GAIA in the UK: https://www.gaia.ac.uk/education

National Space Centre: http://education.spacecentre.co.uk/information/learning-resources

Astro Science Challenge: http://www.astrosciencechallenge.com/

UK Space Agency STEM Resources: https://www.data.org.uk/for-education/secondary/uk-space-agency/

Kid’s Astronomy: www.kidsastronomy.com

Rocketry for Kids: https://a2zhomeschooling.com/explore/astronomy/rocketry_kids/

RosCosmos: http://en.roscosmos.ru/117/

Scouts & the UK Space Agency: https://fundraising.scouts.org.uk/ukspaceagency

International Literacy Association: https://www.literacyworldwide.org/blog/literacy-daily/2019/03/05/blast-off!-space-exploration-and-litera

Pen&inc. CILIP’s new Magazine Celebrating Diversity & Inclusion in Children’s Literature

I have been looking forward to Pen&inc. since it was first announced in the CILIP Diversity Review of the Carnegie & Kate Greenaway Awards report!

Now it is here! If you are a CILIP Member you will soon receive a physical copy in the post with the latest issue of Information Professional.

If you are not a member of CILIP – do not fear! You can still read a copy of this fantastic publication online!

It is essential reading for anyone interested in equality, inclusion and children’s literature!

Just click on the cover image below and you will be taken to the digitcal edition.

Narwhal: Unicorn of the Sea!

The first two Narwhal books by Ben Clanton

These graphic novels are a brilliant introduction to the medium for young readers, written and drawn by Canadian Ben Clanton they are short and simple but wonderfully silly, about the adventures of best friends Narwhal and Jelly. The first two books are out in the UK now!

Narwhal and Jelly meet for the first time in the first story

I literally laughed out loud at the banter, the stories are just joyful and so much is said in very few words.

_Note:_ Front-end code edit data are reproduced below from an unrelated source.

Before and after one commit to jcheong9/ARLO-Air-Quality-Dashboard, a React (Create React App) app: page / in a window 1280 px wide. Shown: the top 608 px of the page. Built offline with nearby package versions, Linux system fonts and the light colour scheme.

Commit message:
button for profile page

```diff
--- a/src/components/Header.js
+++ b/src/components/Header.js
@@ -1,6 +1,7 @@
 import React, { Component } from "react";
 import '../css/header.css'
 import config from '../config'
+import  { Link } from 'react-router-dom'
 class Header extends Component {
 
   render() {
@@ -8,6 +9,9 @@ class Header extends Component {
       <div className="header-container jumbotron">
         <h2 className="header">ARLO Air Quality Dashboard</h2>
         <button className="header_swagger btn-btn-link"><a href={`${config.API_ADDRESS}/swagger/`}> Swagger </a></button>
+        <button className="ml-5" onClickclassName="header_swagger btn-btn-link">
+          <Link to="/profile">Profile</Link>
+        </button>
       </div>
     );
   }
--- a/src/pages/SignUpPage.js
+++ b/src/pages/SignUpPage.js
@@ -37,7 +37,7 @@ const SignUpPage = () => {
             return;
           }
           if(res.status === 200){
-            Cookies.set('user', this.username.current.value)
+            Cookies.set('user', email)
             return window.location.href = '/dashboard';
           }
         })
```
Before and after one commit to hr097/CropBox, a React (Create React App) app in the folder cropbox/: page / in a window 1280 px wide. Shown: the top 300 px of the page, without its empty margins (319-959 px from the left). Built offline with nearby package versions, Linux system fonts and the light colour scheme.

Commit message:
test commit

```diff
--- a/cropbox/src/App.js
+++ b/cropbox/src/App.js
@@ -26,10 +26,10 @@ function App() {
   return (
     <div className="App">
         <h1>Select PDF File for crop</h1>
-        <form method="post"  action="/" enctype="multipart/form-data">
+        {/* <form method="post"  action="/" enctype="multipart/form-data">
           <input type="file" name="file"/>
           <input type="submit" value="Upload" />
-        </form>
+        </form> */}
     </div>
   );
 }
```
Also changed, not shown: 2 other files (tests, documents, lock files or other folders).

I can’t imagine anyone of any age, from 5+, not loving this series (book 3 is due in September). They tackle friendship, embracing difference, and all sorts of emotions, and they’re totally adorable and really funny. For information lovers, there are pages of facts about creatures mentioned in the stories.

Yes, that is a narwhal and a jellyfish enjoying waffles on the other page!

When Egmont asked if I’d like review copies for the blog I jumped at them (thankyou for sending them to me), because the glimpse of the comic strip on the press release immediately brought to mind another underwater character that I love, who could really do with a Narwhal and Jelly in her life: Lucy the Octopus by Richy K. Chandler. He’s visited two of my schools to do comics workshops and all of the students have had a great time with him, I highly recommend getting him in. When he visited my current school a couple of years ago he gave us a couple of printed volumes of the webcomic (still available to buy), but there is now a hardback graphic novel you can buy for your library to bring cheer to the lives of all your anxious (& possibly bullied) faves (recommended to age 9+)

Passive Display Idea: Let fate decide!

A fairly simple idea using origami fortune-tellers (also known as cootie catchers, chatterboxes or whirlybirds) as a passive activity for library patrons to choose books or authors that may be diffrent from their usual tastes. I have included a craft element for patrons that wish to learn how to make their own fortune-tellers to take away. The instructions on how to make and use fortune-tellers can be found below.

Download (PDF, 321KB)

Download (PDF, 316KB)